WinQuake: Michael is almost done.... We only have one reported serious problem, but there are still a list of little issues. We are finally feeling stable on windows. Not everyone may be able to get optimal settings, but SOMETHING should work almost everywhere.

I have an NT alpha machine on order, so we will be compiling for that as well. We aren't going to be able to spend time writing assembly language for it like the intel version has, but it should still run at a pretty decent clip. IBM was talking about getting us a power-PC machine, but I haven't heard back from them in a while. If one shows up, we will compile for that as well.

GLQuake: 3DFX is writing a mini-gl driver that will run glquake. We exepect very high performance. 3Dlabs is also working with me on improving some aspects of their open-GL performance. DynamicPictures sent me an Oxygen board, but glquake did a horrible crash and burn with their beta drivers. They are looking into it. DEC is sending me a powerstorm to work with, which should perform in the same ballpark as the intergraph realizm I did the development work on.

I do expect the 3dfx version to outperform the $5k+ professional gl cards, due to its higher fill rate and the fact that they can tune directly for quake. There are certainly valid reasons to buy $5k cards (24+ bit z buffers, 24 bit color, 1280 res, etc), but don't cry when a $300 card eats their lunch :-).

Because of the very fill-rate intensive nature of the way I implemented this version of glquake (using a blend pass to do the light maps), performance is not likely to be very good on any current generation consumer level board except 3dfx. The next generation of most vendors cards should have sufficient fill rate, if claims are to be believed. I may do a surface cached version just for the experience, in any case.

One little public rant: if you are a 3d chip designer, don't even THINK about not supporting true alpha blending. Screen door transparency is not a valid replacement. (this means YOU, matrox!)

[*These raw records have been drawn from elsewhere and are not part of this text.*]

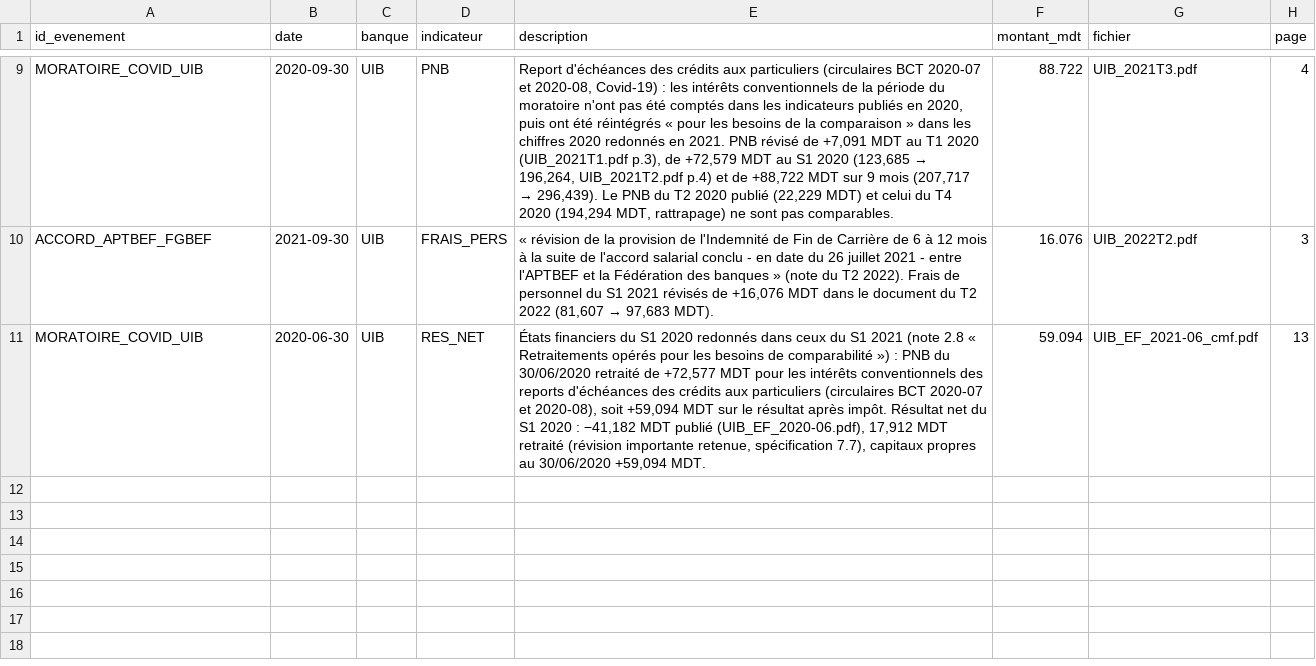
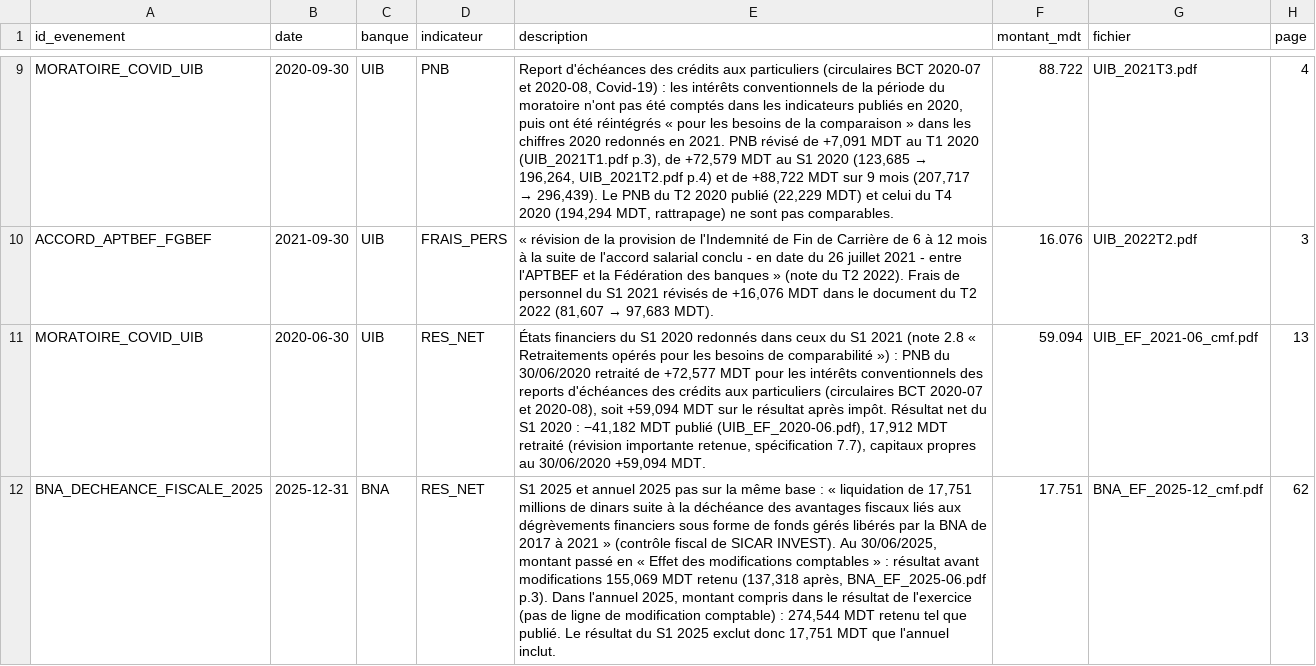
Before and after one commit to AhmedBenArfa/Analyse-secteur-bancaire-tunisien, a CSV file: evenements.csv, drawn as a sheet; only a part is shown, gaps mark what is left out; the diff names each change by its address in the sheet, - before the commit and + after, or states it on an @@ line.

Commit message:
Politesse : robots.txt de chaque site, BNA 2025 signalé
- Client commun (collecte_banques.py) : le robots.txt de chaque site
  est lu une fois avec notre User-Agent ; délai entre deux requêtes =
  max(Crawl-delay, PAUSE), URL interdites jamais demandées. BVMT et
  CMF : 10 s ; ilboursa : pas de délai demandé. Utilisé par les trois
  scripts.
- BNA : annuel 2025 gardé tel que publié (274,544) ; événement
  BNA_DECHEANCE_FISCALE_2025 (S1 2025 et annuel 2025 pas sur la même
  base, 17,751 MDT), rappelé dans la colonne remarque des versions
  des états financiers, page qualité des données.
- Spécification 3, 7.7 et page 9 ; test de lecture du robots.txt.

```diff
--- a/evenements.csv
+++ b/evenements.csv
+row 12: BNA_DECHEANCE_FISCALE_2025 | 2025-12-31 | BNA | RES_NET | S1 2025 et annuel 2025 pas sur la même base : « liquidation de 17,751 millions de dinars suite à la déchéance des avantages fiscaux liés aux dégrèvements financiers sous forme de fonds gérés libérés par la BNA de 2017 à 2021 » (contrôle fiscal de SICAR INVEST). Au 30/06/2025, montant passé en « Effet des modifications comptables » : résultat avant modifications 155,069 MDT retenu (137,318 après, BNA_EF_2025-06.pdf p.3). Dans l'annuel 2025, montant compris dans le résultat de l'exercice (pas de ligne de modification comptable) : 274,544 MDT retenu tel que publié. Le résultat du S1 2025 exclut donc 17,751 MDT que l'annuel inclut. | 17.751 | BNA_EF_2025-12_cmf.pdf | 62
```
Also changed, not shown: 7 other files.
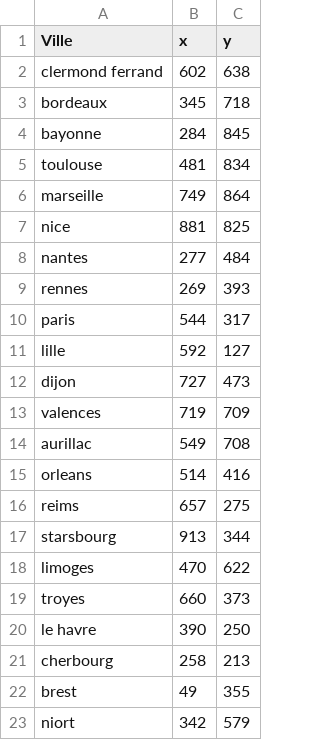
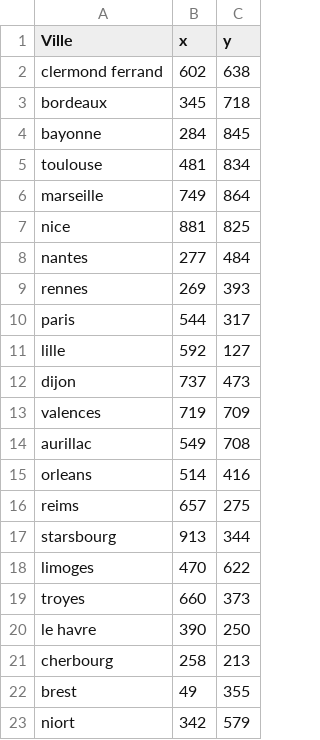
Before and after one commit to Ilade-s/Voyageur-tk, a CSV file: data/pos_villes.csv, drawn as a sheet.

```diff
--- a/data/pos_villes.csv
+++ b/data/pos_villes.csv
@@ -11,3 +11,3 @@ paris,544,317
 lille,592,127
-dijon,727,473
+dijon,737,473
 valences,719,709
```
Also changed, not shown: 5 other files.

IRIX-GLQuake: In two weeks, Ed Hutchins from SGI is coming down and we are going to port glQuake to irix. This will only run (reasonably) on systems with hardware texture mapping: O2, impact, RE2, and IR. No indys, extremes, etc. You could probably use them as dedicated servers, though.

D3DQuake: I started bringing up glquake on direct-3d a couple days ago. We are going to have a very nice, apples-to-apples api comparison here. It takes four times as much code to do anything in D3D as it does in OpenGL, but I will tune both to the best of my abilities and we shall see if there is any performance advantage to either API. We should be able to do comparisons on both 3DFX and 3DLabs hardware with both apis.

Quake utilities: I have split qbsp into two programs: qcsg and qbsp2. The processing is more robust, faster, and more memory frugal, but it currently generates rathar unoptimized maps. I will be writing a seperate map optimizer program soon to get the counts and size back to what they should be. I will probably do a new tool release after we get some more testing time on them. All of the utilities except qbsp now automatically use as many processors as you have if you are running on NT.

New stuff: The outline of the next generation game engine is beginning to take a bit of shape... I'm applying the lessons learned from quake and I have a long list of new things to try. I want to polish off all the outstanding quake stuff, then just go into hermit mode and work on the future while the other guys do Quake 2.